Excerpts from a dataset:
☆ ☆ ☆ ☆ ☆

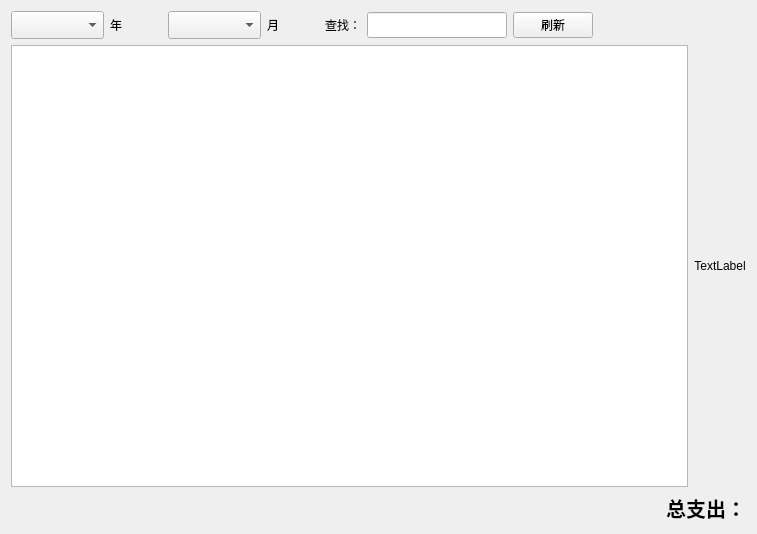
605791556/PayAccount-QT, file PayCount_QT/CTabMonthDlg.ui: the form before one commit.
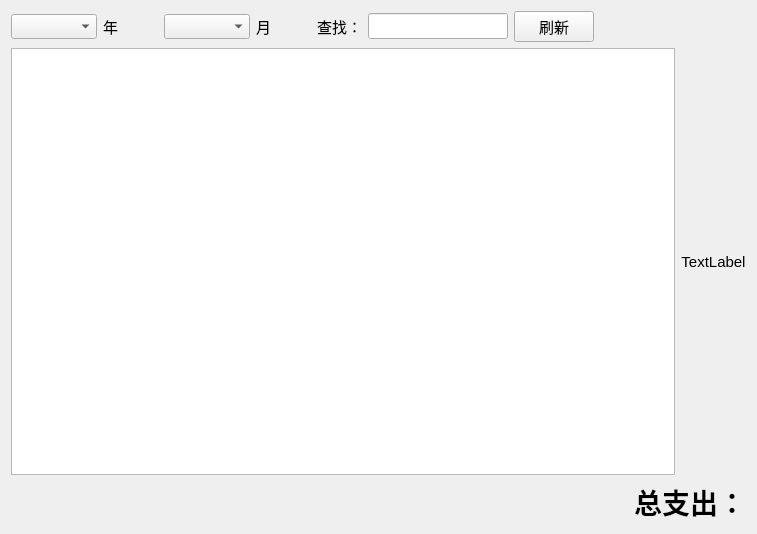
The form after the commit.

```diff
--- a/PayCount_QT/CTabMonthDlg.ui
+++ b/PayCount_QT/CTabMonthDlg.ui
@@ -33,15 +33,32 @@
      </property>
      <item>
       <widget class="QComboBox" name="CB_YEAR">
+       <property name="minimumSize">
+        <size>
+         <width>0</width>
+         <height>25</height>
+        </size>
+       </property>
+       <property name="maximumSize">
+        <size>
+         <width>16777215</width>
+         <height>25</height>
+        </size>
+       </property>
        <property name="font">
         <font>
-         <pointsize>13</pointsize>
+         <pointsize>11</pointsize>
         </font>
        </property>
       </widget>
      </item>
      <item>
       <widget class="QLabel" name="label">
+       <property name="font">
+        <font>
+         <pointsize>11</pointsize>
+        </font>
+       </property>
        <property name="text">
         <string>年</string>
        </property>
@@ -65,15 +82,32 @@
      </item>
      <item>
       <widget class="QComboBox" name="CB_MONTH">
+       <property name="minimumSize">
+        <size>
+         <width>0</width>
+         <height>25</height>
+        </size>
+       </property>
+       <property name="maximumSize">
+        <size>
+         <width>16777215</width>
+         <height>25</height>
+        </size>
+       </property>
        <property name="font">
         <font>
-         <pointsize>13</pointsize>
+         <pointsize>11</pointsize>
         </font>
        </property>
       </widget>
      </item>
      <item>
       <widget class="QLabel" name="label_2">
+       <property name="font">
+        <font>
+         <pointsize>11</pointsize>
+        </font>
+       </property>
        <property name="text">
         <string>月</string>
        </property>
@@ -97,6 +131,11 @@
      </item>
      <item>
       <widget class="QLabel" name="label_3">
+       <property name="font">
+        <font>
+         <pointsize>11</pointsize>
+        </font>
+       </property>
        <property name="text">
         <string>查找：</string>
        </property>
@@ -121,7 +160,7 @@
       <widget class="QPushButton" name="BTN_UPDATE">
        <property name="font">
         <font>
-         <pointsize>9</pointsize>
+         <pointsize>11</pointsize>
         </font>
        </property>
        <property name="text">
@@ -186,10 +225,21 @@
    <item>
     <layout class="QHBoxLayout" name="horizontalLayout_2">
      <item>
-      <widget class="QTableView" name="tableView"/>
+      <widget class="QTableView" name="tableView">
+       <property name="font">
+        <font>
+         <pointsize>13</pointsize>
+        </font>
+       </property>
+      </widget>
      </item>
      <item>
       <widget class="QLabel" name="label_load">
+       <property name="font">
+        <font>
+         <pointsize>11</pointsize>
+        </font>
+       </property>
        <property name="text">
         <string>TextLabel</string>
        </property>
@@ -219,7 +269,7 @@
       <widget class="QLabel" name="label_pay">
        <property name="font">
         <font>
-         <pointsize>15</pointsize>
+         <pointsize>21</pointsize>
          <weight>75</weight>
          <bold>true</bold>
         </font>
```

☆ ☆ ☆ ☆ ☆

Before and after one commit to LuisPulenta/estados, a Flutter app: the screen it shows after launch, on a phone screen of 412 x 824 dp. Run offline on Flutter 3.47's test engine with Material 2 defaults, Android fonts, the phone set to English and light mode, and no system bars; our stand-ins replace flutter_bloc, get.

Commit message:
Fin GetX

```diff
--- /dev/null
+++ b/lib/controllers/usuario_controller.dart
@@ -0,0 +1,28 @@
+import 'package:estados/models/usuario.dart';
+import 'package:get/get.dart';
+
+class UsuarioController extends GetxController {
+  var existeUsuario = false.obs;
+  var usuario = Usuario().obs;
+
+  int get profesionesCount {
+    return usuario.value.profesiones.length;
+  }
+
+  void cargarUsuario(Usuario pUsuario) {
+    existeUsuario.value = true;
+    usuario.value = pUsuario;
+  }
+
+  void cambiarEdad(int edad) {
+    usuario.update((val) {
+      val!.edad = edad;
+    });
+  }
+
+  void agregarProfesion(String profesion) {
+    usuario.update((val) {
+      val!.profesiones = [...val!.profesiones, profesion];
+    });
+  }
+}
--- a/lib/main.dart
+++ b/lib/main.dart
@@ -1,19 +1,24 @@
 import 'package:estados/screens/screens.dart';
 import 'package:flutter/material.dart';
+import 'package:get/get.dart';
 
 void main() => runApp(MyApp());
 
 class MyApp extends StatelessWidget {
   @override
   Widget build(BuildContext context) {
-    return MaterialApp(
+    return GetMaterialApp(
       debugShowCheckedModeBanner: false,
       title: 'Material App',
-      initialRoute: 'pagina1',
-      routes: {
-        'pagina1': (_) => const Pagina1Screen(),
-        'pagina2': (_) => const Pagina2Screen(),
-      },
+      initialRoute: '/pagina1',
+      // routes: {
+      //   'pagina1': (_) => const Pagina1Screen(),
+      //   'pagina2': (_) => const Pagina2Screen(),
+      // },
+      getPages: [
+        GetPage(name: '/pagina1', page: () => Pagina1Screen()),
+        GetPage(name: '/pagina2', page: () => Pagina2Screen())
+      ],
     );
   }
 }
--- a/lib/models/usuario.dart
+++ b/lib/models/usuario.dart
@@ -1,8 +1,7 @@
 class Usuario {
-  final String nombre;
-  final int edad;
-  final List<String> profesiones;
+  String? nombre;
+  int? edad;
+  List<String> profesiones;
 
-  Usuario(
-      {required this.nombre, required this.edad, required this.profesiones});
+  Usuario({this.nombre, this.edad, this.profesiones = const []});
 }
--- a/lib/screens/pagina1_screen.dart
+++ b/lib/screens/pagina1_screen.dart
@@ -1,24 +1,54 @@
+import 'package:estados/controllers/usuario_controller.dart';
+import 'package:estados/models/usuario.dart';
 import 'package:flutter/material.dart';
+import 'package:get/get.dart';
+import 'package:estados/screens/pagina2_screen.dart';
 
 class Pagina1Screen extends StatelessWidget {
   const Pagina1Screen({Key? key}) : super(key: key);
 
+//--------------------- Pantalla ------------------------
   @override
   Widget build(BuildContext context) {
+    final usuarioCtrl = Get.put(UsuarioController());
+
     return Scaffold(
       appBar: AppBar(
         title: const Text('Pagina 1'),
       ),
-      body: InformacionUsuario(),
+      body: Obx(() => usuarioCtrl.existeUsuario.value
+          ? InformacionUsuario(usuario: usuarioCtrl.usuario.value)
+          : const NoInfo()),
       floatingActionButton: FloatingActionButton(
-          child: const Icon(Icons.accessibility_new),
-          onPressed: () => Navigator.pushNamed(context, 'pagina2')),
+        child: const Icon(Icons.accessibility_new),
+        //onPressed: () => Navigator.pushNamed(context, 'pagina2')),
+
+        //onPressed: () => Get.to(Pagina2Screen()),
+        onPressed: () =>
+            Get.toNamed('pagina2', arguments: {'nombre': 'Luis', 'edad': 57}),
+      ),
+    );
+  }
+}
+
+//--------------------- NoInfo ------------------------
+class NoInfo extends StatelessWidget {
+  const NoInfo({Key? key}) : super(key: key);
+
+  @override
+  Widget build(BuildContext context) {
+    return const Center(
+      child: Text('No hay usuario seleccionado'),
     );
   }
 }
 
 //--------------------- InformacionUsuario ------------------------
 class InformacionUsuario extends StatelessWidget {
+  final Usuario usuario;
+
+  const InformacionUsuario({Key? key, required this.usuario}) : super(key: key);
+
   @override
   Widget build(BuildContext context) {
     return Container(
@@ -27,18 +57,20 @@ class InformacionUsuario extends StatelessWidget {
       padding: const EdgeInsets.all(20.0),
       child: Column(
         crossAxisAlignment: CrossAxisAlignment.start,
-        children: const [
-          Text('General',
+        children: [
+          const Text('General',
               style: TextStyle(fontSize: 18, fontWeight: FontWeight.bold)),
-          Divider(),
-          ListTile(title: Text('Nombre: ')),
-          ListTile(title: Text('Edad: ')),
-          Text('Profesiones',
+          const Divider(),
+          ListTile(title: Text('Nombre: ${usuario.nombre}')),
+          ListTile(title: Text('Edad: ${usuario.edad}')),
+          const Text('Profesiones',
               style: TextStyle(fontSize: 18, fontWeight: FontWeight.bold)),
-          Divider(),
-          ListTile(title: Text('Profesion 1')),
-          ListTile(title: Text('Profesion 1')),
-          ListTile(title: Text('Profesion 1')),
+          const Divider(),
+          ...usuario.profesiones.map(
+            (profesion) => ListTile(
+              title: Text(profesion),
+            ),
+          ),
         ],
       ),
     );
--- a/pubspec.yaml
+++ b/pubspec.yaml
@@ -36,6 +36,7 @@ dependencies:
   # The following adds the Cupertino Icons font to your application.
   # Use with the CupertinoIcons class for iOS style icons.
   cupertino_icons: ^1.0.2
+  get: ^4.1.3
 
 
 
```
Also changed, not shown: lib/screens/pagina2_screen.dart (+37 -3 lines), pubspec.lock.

☆ ☆ ☆ ☆ ☆

→ WHAT IS EXPECTED
Nothing but lines that contain "StatelessWidget" should appear in the answer. Copy each from the records.

→ OUTPUT
 class MyApp extends StatelessWidget {
 class Pagina1Screen extends StatelessWidget {
+class NoInfo extends StatelessWidget {
 class InformacionUsuario extends StatelessWidget {
@@ -27,18 +57,20 @@ class InformacionUsuario extends StatelessWidget {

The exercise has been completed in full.